AVAILABLE RECORDS Block Start

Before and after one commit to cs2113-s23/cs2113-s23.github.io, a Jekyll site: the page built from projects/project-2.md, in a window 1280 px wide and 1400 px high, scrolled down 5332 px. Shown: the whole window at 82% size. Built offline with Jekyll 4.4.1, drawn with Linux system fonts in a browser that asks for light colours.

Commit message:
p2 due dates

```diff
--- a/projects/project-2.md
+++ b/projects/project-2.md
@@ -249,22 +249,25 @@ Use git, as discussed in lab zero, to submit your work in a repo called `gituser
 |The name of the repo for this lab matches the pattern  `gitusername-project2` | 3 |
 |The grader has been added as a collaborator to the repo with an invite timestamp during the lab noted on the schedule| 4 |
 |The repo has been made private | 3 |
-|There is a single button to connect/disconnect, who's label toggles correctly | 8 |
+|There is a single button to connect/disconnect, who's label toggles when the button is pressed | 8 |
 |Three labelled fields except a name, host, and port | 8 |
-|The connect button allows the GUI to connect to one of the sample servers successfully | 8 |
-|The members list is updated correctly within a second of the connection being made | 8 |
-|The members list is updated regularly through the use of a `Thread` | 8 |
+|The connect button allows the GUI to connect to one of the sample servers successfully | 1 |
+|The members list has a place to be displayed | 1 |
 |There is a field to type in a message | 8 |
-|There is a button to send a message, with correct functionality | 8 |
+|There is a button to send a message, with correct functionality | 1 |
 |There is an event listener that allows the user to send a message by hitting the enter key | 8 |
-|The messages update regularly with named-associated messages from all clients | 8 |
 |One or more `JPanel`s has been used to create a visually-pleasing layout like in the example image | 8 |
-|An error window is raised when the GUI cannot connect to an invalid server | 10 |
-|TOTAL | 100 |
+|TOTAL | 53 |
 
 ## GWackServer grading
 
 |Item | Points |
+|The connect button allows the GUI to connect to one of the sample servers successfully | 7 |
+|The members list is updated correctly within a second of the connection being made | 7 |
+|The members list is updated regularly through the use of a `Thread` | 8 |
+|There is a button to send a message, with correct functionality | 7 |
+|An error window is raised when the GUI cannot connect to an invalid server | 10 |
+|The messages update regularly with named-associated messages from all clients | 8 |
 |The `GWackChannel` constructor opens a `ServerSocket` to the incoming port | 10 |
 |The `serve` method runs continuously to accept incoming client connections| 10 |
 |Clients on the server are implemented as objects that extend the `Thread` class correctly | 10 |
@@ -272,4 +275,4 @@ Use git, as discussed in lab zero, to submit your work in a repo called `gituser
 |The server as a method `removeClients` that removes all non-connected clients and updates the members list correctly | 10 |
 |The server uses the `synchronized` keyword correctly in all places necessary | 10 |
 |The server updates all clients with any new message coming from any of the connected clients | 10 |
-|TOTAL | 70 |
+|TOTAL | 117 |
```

AVAILABLE RECORDS Block End

■ PROBLEM ■
Every record, word for word, must be returned.

■ OUTPUT ■
Before and after one commit to cs2113-s23/cs2113-s23.github.io, a Jekyll site: the page built from projects/project-2.md, in a window 1280 px wide and 1400 px high, scrolled down 5332 px. Shown: the whole window at 82% size. Built offline with Jekyll 4.4.1, drawn with Linux system fonts in a browser that asks for light colours.

Commit message:
p2 due dates

```diff
--- a/projects/project-2.md
+++ b/projects/project-2.md
@@ -249,22 +249,25 @@ Use git, as discussed in lab zero, to submit your work in a repo called `gituser
 |The name of the repo for this lab matches the pattern  `gitusername-project2` | 3 |
 |The grader has been added as a collaborator to the repo with an invite timestamp during the lab noted on the schedule| 4 |
 |The repo has been made private | 3 |
-|There is a single button to connect/disconnect, who's label toggles correctly | 8 |
+|There is a single button to connect/disconnect, who's label toggles when the button is pressed | 8 |
 |Three labelled fields except a name, host, and port | 8 |
-|The connect button allows the GUI to connect to one of the sample servers successfully | 8 |
-|The members list is updated correctly within a second of the connection being made | 8 |
-|The members list is updated regularly through the use of a `Thread` | 8 |
+|The connect button allows the GUI to connect to one of the sample servers successfully | 1 |
+|The members list has a place to be displayed | 1 |
 |There is a field to type in a message | 8 |
-|There is a button to send a message, with correct functionality | 8 |
+|There is a button to send a message, with correct functionality | 1 |
 |There is an event listener that allows the user to send a message by hitting the enter key | 8 |
-|The messages update regularly with named-associated messages from all clients | 8 |
 |One or more `JPanel`s has been used to create a visually-pleasing layout like in the example image | 8 |
-|An error window is raised when the GUI cannot connect to an invalid server | 10 |
-|TOTAL | 100 |
+|TOTAL | 53 |
 
 ## GWackServer grading
 
 |Item | Points |
+|The connect button allows the GUI to connect to one of the sample servers successfully | 7 |
+|The members list is updated correctly within a second of the connection being made | 7 |
+|The members list is updated regularly through the use of a `Thread` | 8 |
+|There is a button to send a message, with correct functionality | 7 |
+|An error window is raised when the GUI cannot connect to an invalid server | 10 |
+|The messages update regularly with named-associated messages from all clients | 8 |
 |The `GWackChannel` constructor opens a `ServerSocket` to the incoming port | 10 |
 |The `serve` method runs continuously to accept incoming client connections| 10 |
 |Clients on the server are implemented as objects that extend the `Thread` class correctly | 10 |
@@ -272,4 +275,4 @@ Use git, as discussed in lab zero, to submit your work in a repo called `gituser
 |The server as a method `removeClients` that removes all non-connected clients and updates the members list correctly | 10 |
 |The server uses the `synchronized` keyword correctly in all places necessary | 10 |
 |The server updates all clients with any new message coming from any of the connected clients | 10 |
-|TOTAL | 70 |
+|TOTAL | 117 |
```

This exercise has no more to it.